3.85  ·  Rating Details ·  169 Ratings  ·  34 Reviews
In a work that is as much about the present as the past, Brad Gregory identifies the unintended consequences of the Protestant Reformation" and traces the way it shaped the modern condition over the course of the following five centuries.
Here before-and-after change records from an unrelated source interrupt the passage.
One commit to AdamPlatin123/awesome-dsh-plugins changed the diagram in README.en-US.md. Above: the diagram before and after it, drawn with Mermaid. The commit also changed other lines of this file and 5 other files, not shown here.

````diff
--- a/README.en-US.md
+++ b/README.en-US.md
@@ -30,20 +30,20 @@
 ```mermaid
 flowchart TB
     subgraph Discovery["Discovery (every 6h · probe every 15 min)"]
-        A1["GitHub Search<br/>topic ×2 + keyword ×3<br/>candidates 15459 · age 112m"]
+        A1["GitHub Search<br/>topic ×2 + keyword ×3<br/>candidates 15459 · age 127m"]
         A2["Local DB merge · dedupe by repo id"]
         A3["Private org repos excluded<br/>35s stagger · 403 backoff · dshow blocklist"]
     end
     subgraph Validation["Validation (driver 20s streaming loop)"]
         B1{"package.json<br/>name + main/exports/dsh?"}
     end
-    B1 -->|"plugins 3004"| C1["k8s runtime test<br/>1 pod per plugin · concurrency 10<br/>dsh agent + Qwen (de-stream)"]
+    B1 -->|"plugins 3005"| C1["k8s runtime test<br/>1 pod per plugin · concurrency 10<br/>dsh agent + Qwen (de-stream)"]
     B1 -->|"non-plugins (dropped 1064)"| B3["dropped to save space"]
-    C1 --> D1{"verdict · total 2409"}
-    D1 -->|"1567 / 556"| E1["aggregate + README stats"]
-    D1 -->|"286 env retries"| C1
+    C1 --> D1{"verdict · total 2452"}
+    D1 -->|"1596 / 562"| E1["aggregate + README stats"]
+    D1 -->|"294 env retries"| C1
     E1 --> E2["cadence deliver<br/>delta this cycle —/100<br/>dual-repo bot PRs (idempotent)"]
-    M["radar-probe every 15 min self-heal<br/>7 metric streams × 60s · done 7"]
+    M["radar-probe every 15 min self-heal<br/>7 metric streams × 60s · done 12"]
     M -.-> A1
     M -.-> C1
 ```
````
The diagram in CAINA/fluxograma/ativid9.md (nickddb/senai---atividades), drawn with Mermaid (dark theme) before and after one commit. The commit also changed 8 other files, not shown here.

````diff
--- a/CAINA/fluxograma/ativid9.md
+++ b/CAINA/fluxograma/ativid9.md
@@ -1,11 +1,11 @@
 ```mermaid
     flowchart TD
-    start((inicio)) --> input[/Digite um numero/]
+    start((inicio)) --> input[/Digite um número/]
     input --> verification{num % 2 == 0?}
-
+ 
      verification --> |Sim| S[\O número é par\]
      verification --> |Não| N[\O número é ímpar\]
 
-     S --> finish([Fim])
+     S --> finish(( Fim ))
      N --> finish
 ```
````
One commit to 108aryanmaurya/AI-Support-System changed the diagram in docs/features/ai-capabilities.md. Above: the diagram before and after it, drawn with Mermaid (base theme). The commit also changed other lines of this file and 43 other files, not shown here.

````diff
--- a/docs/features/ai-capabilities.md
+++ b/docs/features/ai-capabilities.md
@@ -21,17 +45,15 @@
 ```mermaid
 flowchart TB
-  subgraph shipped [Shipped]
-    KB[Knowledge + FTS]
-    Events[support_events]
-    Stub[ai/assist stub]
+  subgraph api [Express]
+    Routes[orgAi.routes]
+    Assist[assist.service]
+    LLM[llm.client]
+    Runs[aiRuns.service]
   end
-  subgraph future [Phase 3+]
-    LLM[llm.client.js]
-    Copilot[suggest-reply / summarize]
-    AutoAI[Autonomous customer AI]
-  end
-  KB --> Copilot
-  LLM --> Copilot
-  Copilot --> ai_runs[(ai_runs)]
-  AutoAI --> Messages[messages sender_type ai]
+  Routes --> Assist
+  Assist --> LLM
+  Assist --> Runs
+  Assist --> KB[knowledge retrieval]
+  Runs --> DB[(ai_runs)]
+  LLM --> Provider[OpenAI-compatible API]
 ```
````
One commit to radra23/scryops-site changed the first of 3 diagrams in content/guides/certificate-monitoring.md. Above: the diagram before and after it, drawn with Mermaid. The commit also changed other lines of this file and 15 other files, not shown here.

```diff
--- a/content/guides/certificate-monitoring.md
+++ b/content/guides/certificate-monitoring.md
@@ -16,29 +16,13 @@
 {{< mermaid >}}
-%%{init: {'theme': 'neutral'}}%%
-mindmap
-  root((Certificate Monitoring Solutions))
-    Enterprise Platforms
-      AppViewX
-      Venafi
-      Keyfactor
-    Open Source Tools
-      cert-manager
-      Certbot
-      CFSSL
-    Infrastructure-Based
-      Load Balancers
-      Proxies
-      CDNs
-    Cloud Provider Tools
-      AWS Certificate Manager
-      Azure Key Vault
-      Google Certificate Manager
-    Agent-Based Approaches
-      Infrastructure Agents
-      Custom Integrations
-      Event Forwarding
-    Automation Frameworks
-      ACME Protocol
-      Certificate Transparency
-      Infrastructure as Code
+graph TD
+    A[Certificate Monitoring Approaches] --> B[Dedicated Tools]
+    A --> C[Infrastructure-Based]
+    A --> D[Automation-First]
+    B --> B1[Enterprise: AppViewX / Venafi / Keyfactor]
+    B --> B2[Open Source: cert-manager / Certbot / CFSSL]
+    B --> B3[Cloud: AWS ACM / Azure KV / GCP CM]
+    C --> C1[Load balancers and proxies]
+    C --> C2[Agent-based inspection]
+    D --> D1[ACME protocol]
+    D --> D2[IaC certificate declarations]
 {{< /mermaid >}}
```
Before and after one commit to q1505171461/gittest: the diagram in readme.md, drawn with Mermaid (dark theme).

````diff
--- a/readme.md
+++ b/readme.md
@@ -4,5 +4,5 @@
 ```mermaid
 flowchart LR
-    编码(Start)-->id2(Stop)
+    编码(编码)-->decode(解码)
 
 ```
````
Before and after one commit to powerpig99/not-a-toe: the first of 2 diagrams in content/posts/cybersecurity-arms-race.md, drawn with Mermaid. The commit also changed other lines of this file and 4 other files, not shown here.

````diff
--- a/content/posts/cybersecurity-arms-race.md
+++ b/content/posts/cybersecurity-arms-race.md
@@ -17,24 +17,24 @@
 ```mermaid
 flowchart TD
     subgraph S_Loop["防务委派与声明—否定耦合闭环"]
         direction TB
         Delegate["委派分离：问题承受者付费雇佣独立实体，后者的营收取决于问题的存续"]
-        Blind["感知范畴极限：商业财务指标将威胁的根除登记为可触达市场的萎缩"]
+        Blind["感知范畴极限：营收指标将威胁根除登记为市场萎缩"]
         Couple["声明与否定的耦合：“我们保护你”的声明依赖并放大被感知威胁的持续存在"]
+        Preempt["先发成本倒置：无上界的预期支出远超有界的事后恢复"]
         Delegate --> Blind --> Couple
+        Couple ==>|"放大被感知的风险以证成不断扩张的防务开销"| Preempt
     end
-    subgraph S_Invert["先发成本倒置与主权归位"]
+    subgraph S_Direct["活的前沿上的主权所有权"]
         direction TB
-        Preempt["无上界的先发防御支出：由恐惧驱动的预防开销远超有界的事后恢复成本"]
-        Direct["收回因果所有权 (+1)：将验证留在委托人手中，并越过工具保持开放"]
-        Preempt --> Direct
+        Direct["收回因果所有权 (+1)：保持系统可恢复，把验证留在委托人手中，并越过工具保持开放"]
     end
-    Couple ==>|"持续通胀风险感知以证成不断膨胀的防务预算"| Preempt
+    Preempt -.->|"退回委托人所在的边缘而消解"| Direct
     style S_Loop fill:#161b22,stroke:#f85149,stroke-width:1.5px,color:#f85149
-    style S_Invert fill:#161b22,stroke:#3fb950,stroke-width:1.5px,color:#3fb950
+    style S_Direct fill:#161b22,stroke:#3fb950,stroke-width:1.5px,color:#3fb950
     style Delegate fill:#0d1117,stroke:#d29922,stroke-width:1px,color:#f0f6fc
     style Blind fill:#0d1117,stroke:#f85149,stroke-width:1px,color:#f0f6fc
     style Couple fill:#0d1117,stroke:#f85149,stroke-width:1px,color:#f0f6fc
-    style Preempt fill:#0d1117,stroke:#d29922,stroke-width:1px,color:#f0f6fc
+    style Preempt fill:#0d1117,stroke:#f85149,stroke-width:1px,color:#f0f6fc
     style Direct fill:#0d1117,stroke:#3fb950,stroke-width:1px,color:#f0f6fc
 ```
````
A hyperpluralism of religious and secular beliefs, an absence of any substantive common good, the triumph of capitalism and its driver, ...more
Hardcover, 539 pages
Published January 1st 2012 by Belknap Press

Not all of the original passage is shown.